MGMT’s sophomore album “Congratulations” won’t be released until April 13, but leaks of the psychedelic-pop duo’s music have been available online for nearly a month. As a way to lessen the number of illegal downloads, MGMT posted the entire album streaming on its Web site, www.whoismgmt.com, in late March. The band posted a message to its fans: “Hey everybody, the album leaked, and we wanted you to be able to hear it from us. We wanted to offer it as a free download but that didn’t make sense to anyone but us.”
This tongue-in-cheek message to a fan base says a lot about the record industry as it enters the second decade of the digital music era. But first, a little history lesson.
In the early 2000s, as MP3 files began to accumulate on the Internet and organizing them became a pressing matter, Napster was king. The online file sharing service revolutionized ethical and legal questions surrounding issues of copyright. Thus, we entered a new age, an age where the value of music and the gradual degradation of physical-format sales has caused us to question what price, if any, we should pay for a work of art. After Napster was shut down by a court order, dozens of similar sites popped up on the Internet, some rising to more fame than others. (Among the most popular were Kazaa and Limewire, though their music organization was often plagues by incorrect track, album and artist listings.) At that time, downloading music illegally was about as easy (and as fun) as digging through a pile of smelly socks in the hopes of finding a clean shirt.

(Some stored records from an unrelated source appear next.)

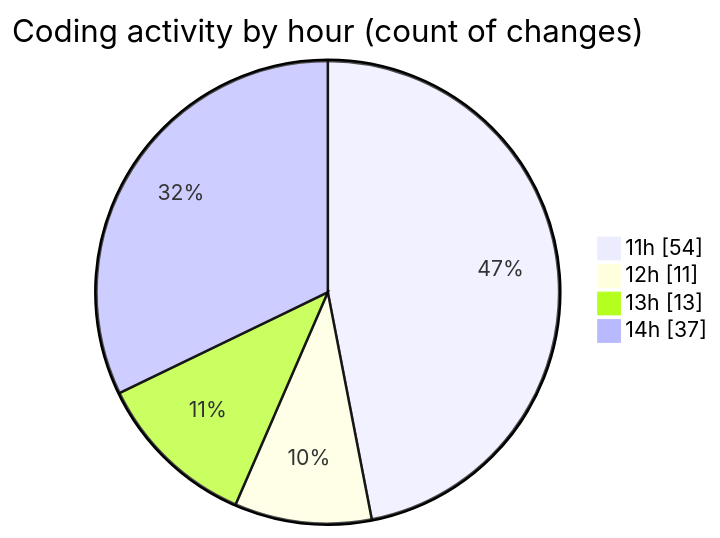
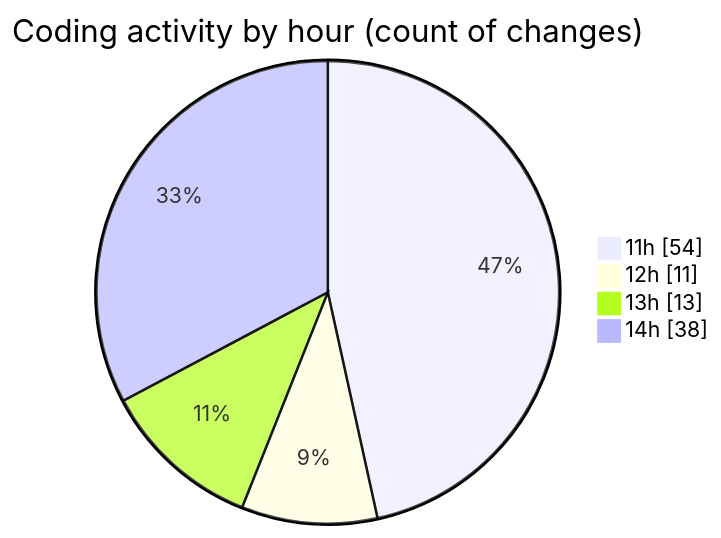
One commit to robertbonfada/code-tracking changed the second of 2 diagrams in 2025-03-17/audiobooks-web/README.md. Above: the diagram before and after it, drawn with Mermaid. The commit also changed other lines of this file and 1 other file, not shown here.

````diff
--- a/2025-03-17/audiobooks-web/README.md
+++ b/2025-03-17/audiobooks-web/README.md
@@ -42,8 +42,8 @@
 ```mermaid
 pie showData
 title Coding activity by hour (count of changes)
 "11h" : 54
 "12h" : 11
 "13h" : 13
-"14h" : 37
+"14h" : 38
 ```
````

Today, the most common online file distribution Web sites are BitTorrent sites, which store an enormous library of torrent files full of pirated media. You can log on to torrent directories like btjunkie.org and, with the help of a torrent application that allows you to download files, you are just a click away from expansive pirated music libraries that include rare albums, early EPs and full artist discographies. To make a long story short, that pile of smelly socks from the days of Limewire is now an immaculately organized walk-in closet.
Back to MGMT, whose album was leaked weeks before its release date. They are trying to reduce the impact of the leak; it’s like saying, “here, listen to our album for free on our Web site, just don’t download it illegally.” MGMT is, for the time being, succumbed to the realization that its music is flying through cyberspace and no one is paying for it. The question is, will those same fans who are listening to pirated copies of a leaked album go and purchase that very same music once it is officially released? Perhaps some of them will, but certainly album sales will be hurt; on the other hand, people could have just waited until the day of the album released, then logged onto a torrent site and found the same album and illegally downloaded it then.
One thing is for sure: Music means much less to people, it has less value, when you can’t hold it in your hand. When you walk into a record store, you wouldn’t think about shoving a few CDs under your shirt and walking out, would you? And yet, by clicking your mouse a few times you can end up with the same product – music you didn’t pay for. I think it’s easy for us to forget where music comes from, to forget about those artists who have spent years trying to make it in the business. It’s easy to be cynical about the oligopoly of major record labels, but don’t forget about all those independent record labels that are trying to support new and exciting progress in the world of music.
I know most people have a lot of files in their music libraries that they didn’t pay for; it’s natural. Files are easy to download online, and its even easier to share and copy music with your friends. I don’t want to sound preachy, but I just want to say that when you love an artist, or an album or anything, you should want to pay for it. By purchasing an album, you are saying you support what a band is doing; you are saying, “this is the direction I want music to go.” Most importantly, you’re keeping the very music you love alive, so you can enjoy it longer.
At the same time, music has expanded in so many different directions that it’s hard to expect people to pay for everything that they want to listen to. Personal music libraries of 5,000 songs are not uncommon – does that mean those people should have spent (assuming a price of 60 cents per song) $3,000 on music? It’s hard to say, and there are no real answers, because we’re still living in a time of transition. The music industry is doing all it can to respond to technical and cultural changes surrounding the consumption of music; we are still riding the wave of change. It’s exciting to think we get to be a part of a moment in history that people will be talking about generations. We are the MP3 generation, a group of people who’ve come of age in a time where music went from being something physical to something intangible that flew through the air at unimaginable speeds, readily available to anyone with an Internet connection and a love of musical exploration. I’m excited to see where it’s going, where we’re going and how the dissemination of music will change in our lifetimes.
Columnist Jordan Jacobo can be reached at firstname.lastname@example.org